Information given –
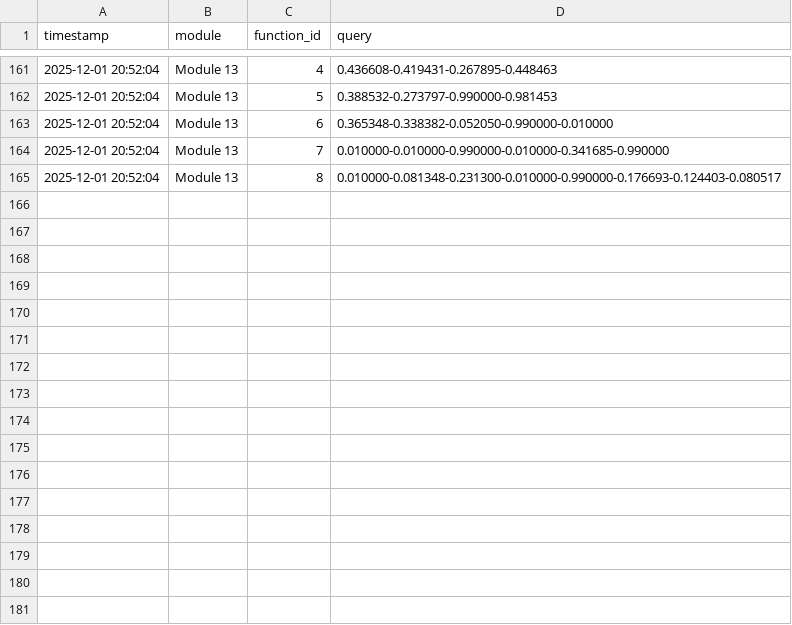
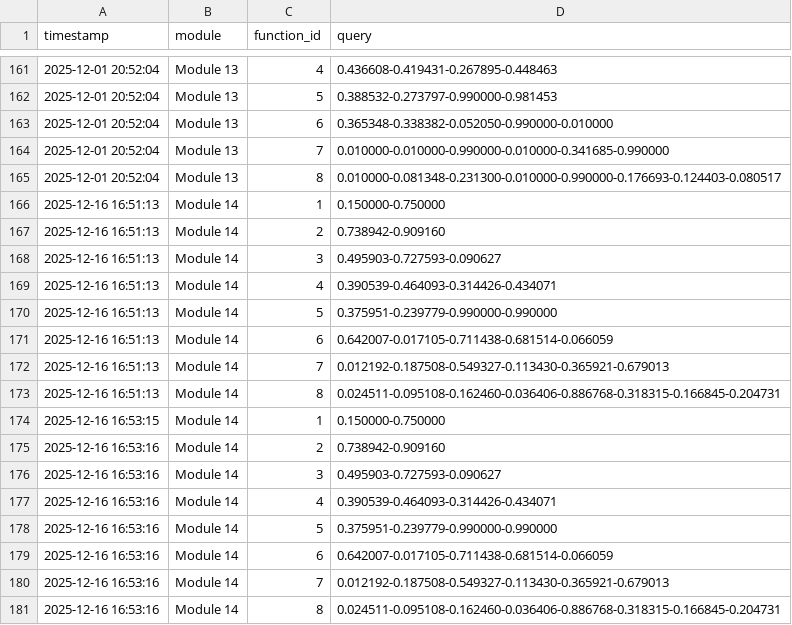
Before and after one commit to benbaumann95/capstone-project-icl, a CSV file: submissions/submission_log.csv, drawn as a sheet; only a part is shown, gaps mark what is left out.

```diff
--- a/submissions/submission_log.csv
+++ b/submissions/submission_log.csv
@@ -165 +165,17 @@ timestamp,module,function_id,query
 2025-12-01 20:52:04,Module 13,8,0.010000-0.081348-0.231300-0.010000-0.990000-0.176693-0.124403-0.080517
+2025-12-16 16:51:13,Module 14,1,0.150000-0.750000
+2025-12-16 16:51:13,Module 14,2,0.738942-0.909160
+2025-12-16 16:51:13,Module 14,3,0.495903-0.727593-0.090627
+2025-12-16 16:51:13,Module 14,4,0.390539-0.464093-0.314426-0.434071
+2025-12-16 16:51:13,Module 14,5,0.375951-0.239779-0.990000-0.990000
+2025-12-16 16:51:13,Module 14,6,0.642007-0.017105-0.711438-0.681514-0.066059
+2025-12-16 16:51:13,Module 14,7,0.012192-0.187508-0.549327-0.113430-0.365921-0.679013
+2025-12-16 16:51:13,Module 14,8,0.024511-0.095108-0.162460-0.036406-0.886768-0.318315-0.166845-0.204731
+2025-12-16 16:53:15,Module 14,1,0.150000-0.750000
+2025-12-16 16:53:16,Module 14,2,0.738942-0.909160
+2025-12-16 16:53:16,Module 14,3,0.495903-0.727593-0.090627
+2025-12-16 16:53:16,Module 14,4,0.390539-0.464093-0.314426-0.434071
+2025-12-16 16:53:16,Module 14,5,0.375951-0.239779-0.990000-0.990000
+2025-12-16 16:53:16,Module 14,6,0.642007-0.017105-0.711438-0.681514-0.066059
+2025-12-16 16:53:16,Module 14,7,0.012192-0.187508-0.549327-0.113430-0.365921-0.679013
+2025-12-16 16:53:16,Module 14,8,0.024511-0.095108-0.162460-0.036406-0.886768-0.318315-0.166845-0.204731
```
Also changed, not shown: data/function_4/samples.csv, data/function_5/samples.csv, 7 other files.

* * *

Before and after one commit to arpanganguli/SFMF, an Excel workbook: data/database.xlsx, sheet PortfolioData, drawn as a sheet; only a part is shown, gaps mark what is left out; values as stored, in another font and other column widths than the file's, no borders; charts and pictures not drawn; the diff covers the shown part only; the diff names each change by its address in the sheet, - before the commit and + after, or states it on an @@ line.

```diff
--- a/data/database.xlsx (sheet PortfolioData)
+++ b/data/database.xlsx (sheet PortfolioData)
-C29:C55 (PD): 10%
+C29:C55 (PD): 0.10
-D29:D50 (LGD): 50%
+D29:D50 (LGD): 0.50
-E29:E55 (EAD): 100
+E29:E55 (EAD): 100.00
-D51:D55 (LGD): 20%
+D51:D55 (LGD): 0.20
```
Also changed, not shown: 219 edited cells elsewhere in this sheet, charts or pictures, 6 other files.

---

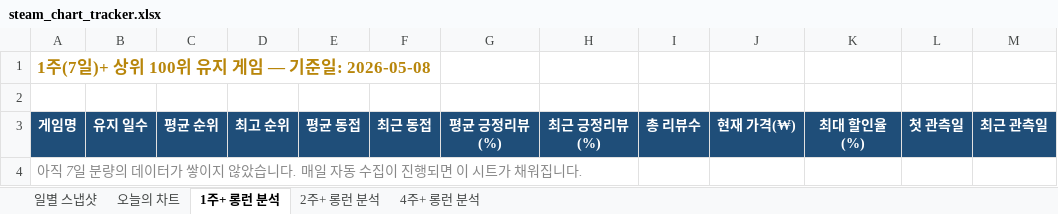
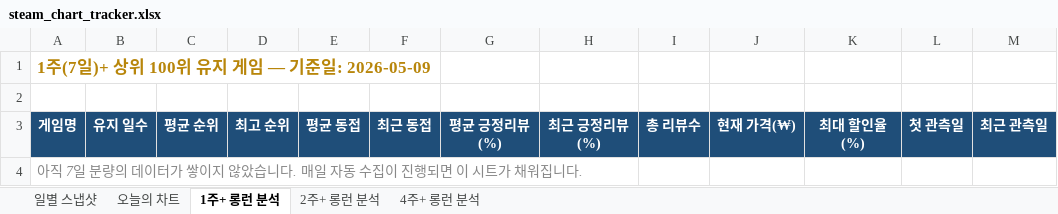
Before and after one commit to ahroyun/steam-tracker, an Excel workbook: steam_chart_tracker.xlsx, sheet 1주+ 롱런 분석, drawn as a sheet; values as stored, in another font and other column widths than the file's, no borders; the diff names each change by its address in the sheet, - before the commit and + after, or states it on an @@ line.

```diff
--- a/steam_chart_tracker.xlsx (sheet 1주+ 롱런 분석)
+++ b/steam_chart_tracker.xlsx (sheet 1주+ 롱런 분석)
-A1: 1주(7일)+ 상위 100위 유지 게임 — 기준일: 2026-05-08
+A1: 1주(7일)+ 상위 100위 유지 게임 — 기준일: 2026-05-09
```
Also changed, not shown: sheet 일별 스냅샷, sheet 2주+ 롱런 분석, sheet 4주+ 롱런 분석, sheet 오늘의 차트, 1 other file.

Action item –
Your answer should be each line from the entries that includes the string "submissions".

Response –
Before and after one commit to benbaumann95/capstone-project-icl, a CSV file: submissions/submission_log.csv, drawn as a sheet; only a part is shown, gaps mark what is left out.
--- a/submissions/submission_log.csv
+++ b/submissions/submission_log.csv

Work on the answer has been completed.